There isn't much positive to say about being a judicial hellhole.
Maybe the legislators, attorneys, and jurists responsible for earning our state that wretched designation can take a perverse pride in their “accomplishment,” but for the rest of us there is no upside.
Except one, maybe. When you've hit rock bottom, there's no place to go but up.
We've been at rock bottom for more than a decade now, rated a hellhole on the American Tort Reform Association’s annual report every year since 2003, but this year there are signs of change.
Singled out as “the main contributor to the state civil justice system’s poor reputation” is our Supreme Court of Appeals, which “rarely misses an opportunity to abandon traditional tort law and embrace novel theories of liability.”
Citing some of the more preposterous excesses of 2014, the report notes that the high court “has imposed a duty on home and business owners to protect visitors from open and obvious conditions, required certification of a class action of individuals united by the fact that they suffered no injury, and permitted recovery of inflated damages for fictional medical costs.”
In addition, “The state’s only appellate court also allowed scientifically unsound expert testimony and rendered a transparently results-oriented decision, written by a plainly conflicted chief justice. ...”
Nothing new there. Business as usual. Same old same old.
But signs of change were seen at the polling place.
“If there’s any reason for optimism, it may be found in Mountain State voters’ collective Election-Day decision to wrest control of the legislature from the personal injury bar,” said a spokesman for the reform group. “Perhaps new legislative majorities and the governor can work to solve some of the problems the high court has helped create. …”
We hope so.
In any case, we're headed in the right direction.

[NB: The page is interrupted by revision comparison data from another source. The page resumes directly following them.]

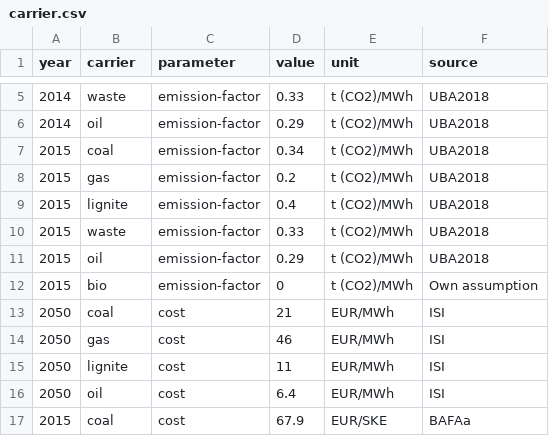
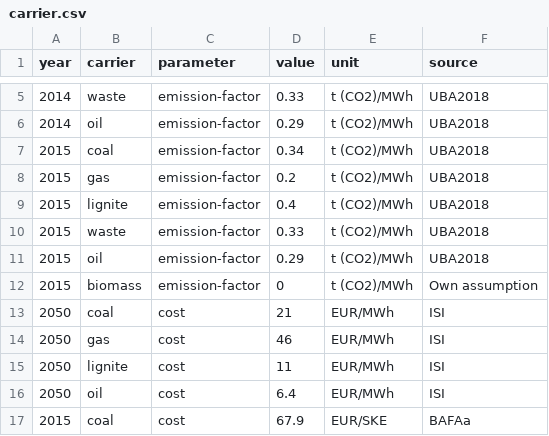
Before and after one commit to ZNES-datapackages/technology-cost, a CSV file: data/carrier.csv, drawn as a sheet; only a part is shown, gaps mark what is left out.

Commit message:
Update carrier

```diff
--- a/data/carrier.csv
+++ b/data/carrier.csv
@@ -11,3 +11,3 @@ year,carrier,parameter,value,unit,source
 2015,oil,emission-factor,0.29,t (CO2)/MWh,UBA2018
-2015,bio,emission-factor,0,t (CO2)/MWh,Own assumption
+2015,biomass,emission-factor,0,t (CO2)/MWh,Own assumption
 2050,coal,cost,21,EUR/MWh,ISI
```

If we keep the pressure on, we may be off the hellhole list a year from now.